Data items
*-*-*

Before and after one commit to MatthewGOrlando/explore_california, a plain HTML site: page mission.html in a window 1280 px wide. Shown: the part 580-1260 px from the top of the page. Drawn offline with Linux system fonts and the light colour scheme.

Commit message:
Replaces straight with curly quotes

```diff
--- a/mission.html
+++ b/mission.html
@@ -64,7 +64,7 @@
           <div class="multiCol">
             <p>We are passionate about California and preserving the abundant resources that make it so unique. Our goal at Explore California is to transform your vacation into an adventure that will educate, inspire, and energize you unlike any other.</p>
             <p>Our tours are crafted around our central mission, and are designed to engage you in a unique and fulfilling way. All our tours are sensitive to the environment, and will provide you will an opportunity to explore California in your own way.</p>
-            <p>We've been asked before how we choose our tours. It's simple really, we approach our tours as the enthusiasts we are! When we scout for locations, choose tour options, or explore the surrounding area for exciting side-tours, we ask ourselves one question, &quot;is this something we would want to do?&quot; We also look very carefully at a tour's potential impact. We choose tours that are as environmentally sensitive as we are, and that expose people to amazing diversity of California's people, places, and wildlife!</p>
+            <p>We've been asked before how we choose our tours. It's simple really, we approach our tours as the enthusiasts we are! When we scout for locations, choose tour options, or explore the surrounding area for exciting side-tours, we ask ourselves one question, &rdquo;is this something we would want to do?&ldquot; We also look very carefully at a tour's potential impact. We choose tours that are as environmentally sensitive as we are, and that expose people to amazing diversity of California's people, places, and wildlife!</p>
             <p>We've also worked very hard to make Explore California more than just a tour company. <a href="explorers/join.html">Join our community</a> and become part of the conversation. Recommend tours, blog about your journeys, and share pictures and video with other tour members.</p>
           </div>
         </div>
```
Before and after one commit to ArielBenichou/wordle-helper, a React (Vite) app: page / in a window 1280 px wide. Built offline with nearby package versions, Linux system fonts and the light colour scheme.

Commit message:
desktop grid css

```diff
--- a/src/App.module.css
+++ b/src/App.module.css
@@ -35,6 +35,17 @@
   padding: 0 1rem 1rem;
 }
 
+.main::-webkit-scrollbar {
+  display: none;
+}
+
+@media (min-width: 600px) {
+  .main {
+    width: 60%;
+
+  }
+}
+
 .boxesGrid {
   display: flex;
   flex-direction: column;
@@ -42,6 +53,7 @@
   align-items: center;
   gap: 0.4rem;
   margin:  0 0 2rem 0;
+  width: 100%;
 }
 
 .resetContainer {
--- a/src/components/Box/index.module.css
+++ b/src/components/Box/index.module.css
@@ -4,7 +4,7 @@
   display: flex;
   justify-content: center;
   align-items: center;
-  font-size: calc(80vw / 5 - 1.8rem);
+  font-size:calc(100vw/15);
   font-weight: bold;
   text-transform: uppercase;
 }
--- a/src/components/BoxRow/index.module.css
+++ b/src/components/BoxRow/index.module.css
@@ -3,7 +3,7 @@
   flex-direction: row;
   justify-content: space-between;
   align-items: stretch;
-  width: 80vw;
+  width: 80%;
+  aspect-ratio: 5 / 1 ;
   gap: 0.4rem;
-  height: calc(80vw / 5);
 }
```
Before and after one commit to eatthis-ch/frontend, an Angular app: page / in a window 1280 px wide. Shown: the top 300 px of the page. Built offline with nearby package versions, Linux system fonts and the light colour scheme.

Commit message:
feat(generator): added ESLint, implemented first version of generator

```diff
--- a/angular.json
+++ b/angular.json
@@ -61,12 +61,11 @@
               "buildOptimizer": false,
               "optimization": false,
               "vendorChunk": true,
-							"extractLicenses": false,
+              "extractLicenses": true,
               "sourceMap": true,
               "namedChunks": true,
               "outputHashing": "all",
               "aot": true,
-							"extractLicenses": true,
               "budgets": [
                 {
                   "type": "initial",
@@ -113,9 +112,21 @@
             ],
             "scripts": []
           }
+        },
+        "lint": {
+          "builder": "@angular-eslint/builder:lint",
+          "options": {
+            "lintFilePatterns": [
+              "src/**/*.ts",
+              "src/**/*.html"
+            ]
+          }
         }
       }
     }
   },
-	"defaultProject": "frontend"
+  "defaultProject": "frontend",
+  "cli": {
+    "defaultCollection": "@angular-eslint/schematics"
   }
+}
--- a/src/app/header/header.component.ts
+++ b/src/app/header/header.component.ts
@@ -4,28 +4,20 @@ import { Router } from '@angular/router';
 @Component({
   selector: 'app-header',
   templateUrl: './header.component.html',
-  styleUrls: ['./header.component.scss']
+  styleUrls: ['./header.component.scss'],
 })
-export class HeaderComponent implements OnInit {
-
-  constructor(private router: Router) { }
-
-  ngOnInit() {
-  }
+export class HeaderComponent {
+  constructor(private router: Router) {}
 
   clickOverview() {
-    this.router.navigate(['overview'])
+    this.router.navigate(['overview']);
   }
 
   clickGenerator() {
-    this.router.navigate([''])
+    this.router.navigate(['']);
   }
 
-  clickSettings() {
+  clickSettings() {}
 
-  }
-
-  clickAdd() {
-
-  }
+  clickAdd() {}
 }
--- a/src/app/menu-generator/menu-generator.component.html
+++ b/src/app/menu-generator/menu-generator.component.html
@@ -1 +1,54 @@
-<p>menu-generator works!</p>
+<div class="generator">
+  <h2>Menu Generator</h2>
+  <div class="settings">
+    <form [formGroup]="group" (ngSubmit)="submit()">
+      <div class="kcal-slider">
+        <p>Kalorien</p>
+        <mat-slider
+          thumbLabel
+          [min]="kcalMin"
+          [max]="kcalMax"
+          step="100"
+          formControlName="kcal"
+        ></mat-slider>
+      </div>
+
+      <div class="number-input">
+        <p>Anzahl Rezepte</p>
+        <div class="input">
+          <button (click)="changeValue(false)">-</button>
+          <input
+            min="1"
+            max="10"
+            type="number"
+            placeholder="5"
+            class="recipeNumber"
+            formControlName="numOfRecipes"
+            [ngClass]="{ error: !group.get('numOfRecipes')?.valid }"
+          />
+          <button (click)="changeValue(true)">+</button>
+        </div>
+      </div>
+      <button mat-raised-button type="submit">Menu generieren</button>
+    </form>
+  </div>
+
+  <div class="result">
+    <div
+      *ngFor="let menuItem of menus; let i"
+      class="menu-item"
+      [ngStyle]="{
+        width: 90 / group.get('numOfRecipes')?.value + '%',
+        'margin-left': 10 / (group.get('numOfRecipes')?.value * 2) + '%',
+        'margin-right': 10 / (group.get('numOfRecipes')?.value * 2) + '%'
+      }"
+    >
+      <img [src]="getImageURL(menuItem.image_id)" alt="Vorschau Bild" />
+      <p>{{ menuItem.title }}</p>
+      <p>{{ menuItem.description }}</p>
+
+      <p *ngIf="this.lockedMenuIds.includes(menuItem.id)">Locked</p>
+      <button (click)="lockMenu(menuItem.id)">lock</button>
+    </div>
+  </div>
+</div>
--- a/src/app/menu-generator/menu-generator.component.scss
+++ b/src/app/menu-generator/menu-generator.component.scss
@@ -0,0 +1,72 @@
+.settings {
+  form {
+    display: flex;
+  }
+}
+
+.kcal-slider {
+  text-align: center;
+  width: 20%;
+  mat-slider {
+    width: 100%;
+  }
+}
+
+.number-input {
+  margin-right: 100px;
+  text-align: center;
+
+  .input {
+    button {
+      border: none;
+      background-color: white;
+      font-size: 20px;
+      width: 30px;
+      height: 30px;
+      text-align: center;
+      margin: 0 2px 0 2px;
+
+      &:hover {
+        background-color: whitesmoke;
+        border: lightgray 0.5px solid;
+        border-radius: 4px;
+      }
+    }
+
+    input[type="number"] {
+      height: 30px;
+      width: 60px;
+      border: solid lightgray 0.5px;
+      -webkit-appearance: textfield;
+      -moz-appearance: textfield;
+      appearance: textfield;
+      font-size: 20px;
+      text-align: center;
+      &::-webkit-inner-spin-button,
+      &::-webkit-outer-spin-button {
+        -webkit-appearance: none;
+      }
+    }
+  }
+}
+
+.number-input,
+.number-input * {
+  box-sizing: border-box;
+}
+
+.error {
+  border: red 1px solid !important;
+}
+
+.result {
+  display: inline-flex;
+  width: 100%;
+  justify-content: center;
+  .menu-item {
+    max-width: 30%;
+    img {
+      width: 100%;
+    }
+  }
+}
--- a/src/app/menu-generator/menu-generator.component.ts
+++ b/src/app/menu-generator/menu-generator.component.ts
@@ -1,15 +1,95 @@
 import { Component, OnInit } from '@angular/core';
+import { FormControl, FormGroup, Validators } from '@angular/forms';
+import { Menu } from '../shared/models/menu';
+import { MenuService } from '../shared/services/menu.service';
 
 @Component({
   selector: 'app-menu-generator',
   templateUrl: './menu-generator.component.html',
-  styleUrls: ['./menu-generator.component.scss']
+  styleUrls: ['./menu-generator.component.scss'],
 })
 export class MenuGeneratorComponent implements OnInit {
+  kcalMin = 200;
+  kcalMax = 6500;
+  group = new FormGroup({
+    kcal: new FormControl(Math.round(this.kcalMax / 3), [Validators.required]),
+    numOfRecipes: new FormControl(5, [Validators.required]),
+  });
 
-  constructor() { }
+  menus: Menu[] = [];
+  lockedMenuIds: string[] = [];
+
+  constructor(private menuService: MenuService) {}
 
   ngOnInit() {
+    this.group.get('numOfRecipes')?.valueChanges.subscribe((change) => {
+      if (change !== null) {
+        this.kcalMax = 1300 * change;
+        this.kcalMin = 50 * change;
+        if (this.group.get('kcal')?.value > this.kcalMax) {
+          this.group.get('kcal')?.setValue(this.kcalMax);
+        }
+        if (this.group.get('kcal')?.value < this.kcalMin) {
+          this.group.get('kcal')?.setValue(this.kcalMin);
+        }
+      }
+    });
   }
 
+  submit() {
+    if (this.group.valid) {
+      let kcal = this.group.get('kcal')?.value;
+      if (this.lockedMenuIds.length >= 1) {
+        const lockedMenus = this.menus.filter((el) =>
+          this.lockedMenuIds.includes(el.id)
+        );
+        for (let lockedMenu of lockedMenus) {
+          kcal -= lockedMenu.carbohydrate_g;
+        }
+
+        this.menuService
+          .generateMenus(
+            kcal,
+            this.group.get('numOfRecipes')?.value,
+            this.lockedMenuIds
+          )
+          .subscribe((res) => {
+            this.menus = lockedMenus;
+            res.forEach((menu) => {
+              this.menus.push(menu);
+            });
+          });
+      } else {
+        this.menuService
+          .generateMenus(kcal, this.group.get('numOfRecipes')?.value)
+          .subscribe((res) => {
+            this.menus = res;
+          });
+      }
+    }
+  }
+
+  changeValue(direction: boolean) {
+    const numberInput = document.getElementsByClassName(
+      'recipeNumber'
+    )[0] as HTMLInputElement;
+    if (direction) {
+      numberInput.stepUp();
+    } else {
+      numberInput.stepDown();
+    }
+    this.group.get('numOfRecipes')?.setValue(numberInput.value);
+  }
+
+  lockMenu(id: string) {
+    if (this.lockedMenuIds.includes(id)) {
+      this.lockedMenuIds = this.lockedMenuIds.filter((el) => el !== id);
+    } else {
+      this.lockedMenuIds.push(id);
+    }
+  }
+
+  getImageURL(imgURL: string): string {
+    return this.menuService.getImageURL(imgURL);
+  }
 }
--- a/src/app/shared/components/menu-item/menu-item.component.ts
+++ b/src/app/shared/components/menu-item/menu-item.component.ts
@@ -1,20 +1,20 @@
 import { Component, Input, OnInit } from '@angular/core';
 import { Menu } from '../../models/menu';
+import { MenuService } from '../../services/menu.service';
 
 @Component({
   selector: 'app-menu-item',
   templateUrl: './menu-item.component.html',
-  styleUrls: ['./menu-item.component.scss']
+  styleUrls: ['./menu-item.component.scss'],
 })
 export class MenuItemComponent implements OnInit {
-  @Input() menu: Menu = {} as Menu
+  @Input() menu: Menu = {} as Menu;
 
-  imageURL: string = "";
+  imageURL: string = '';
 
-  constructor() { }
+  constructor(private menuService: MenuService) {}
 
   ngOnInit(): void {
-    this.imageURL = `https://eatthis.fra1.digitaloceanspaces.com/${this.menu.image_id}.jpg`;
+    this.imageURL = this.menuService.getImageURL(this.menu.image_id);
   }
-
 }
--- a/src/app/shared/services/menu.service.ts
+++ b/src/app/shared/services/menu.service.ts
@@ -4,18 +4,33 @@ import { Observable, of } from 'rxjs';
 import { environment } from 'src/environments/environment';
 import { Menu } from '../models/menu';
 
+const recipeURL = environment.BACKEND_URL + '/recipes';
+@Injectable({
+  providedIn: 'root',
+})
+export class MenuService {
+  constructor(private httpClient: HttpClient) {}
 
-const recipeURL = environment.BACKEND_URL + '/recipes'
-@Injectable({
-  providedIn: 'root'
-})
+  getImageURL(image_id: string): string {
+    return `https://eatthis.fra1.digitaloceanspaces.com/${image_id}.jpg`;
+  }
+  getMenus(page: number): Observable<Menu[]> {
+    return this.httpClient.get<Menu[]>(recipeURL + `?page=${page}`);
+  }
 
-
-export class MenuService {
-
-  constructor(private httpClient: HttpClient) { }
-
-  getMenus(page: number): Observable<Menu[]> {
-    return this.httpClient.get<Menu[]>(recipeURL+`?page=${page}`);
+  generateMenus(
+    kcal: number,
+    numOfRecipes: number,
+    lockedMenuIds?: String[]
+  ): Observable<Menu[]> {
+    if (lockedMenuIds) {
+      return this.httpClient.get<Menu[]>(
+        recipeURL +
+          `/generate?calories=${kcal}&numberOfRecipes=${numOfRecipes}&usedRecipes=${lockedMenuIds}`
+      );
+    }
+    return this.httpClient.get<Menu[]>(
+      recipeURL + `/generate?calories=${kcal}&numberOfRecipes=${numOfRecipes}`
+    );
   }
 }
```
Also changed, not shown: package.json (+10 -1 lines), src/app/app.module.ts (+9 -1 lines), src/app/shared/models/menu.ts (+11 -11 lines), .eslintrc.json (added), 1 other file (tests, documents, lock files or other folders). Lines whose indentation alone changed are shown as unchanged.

*-*-*

Work to complete:
Your task is to collect every line above that contains the word "display".

Task output:
+  display: none;
   display: flex;
   display: flex;
+    display: flex;
+  display: inline-flex;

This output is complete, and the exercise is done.